**Data for the task:**
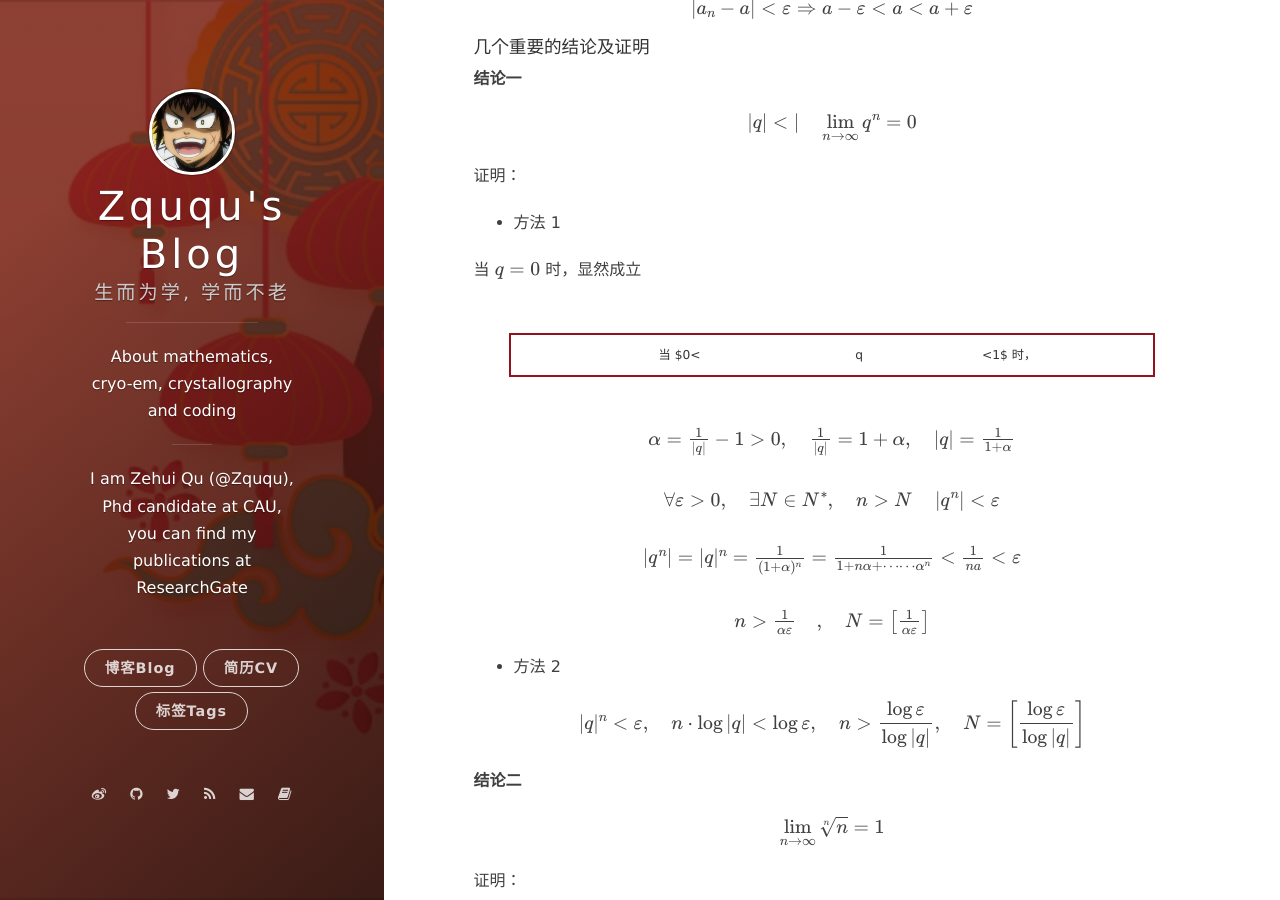
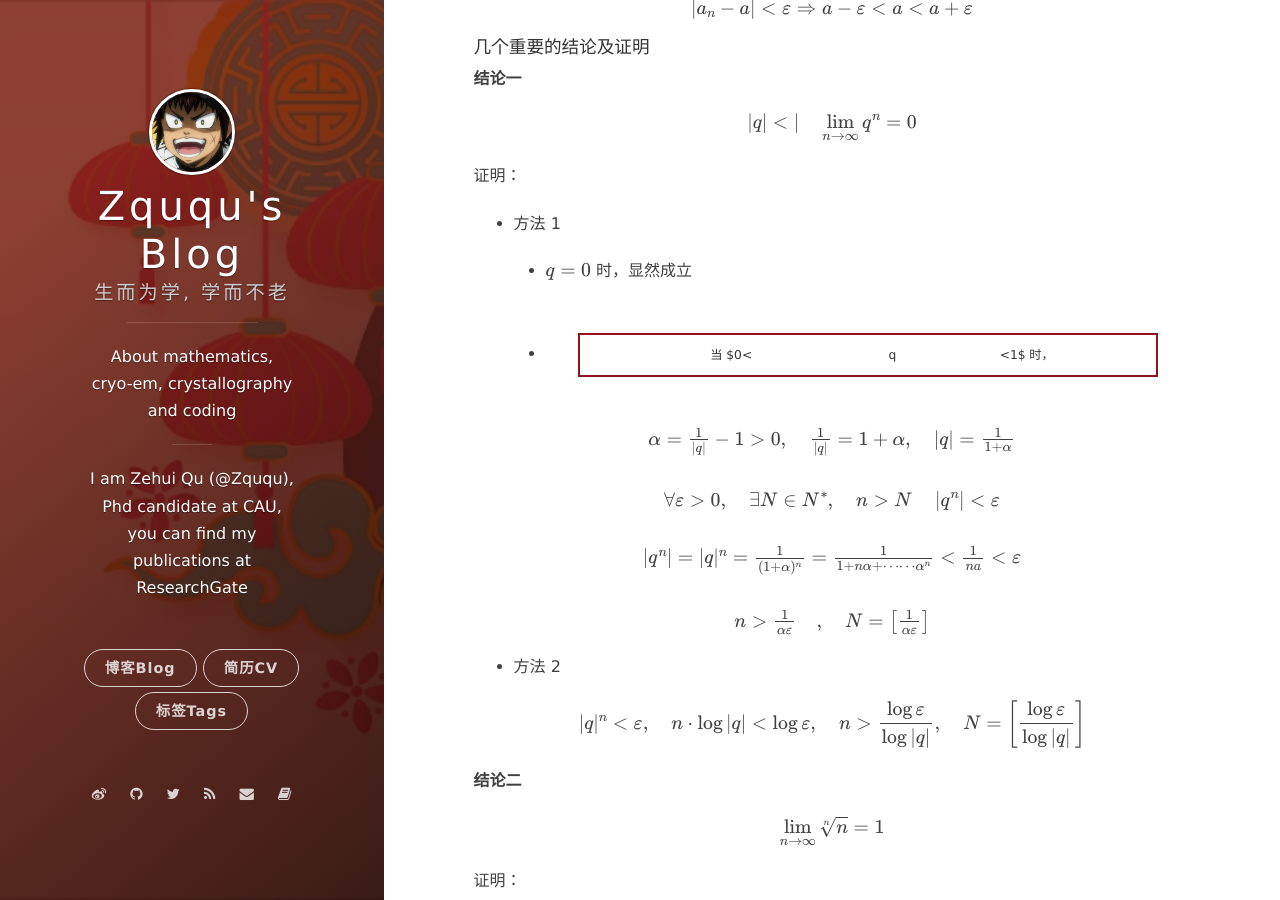
Before and after one commit to onevcat/vno-jekyll, a Jekyll site: the page built from _posts/2020-04-27-Math-Mathematical-Analysis-1.markdown, in a window 1280 px wide and 900 px high, scrolled down 4188 px. Built offline with Jekyll 4.4.1, drawn with Linux system fonts in a browser that asks for light colours; nearby versions of some CDN libraries; formulas are drawn with MathJax 3; comment, search, counter and statistics services are not loaded.

Commit message:
do some fix

```diff
--- a/_posts/2020-04-27-Math-Mathematical-Analysis-1.markdown
+++ b/_posts/2020-04-27-Math-Mathematical-Analysis-1.markdown
@@ -199,9 +199,9 @@ $$
 
 + 方法 1
 
-当 $q=0$ 时，显然成立
+	- $q=0$ 时，显然成立
+	- 当 $0< |q| <1$ 时，
 
-当 $0<|q|<1$ 时，
 
 $$
 \begin{array}{c}
```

**Required action:**
Your answer must be an exact copy of the listing, with every picture omitted.

**Your response:**
Before and after one commit to onevcat/vno-jekyll, a Jekyll site: the page built from _posts/2020-04-27-Math-Mathematical-Analysis-1.markdown, in a window 1280 px wide and 900 px high, scrolled down 4188 px. Built offline with Jekyll 4.4.1, drawn with Linux system fonts in a browser that asks for light colours; nearby versions of some CDN libraries; formulas are drawn with MathJax 3; comment, search, counter and statistics services are not loaded.

Commit message:
do some fix

```diff
--- a/_posts/2020-04-27-Math-Mathematical-Analysis-1.markdown
+++ b/_posts/2020-04-27-Math-Mathematical-Analysis-1.markdown
@@ -199,9 +199,9 @@ $$
 
 + 方法 1
 
-当 $q=0$ 时，显然成立
+	- $q=0$ 时，显然成立
+	- 当 $0< |q| <1$ 时，
 
-当 $0<|q|<1$ 时，
 
 $$
 \begin{array}{c}
```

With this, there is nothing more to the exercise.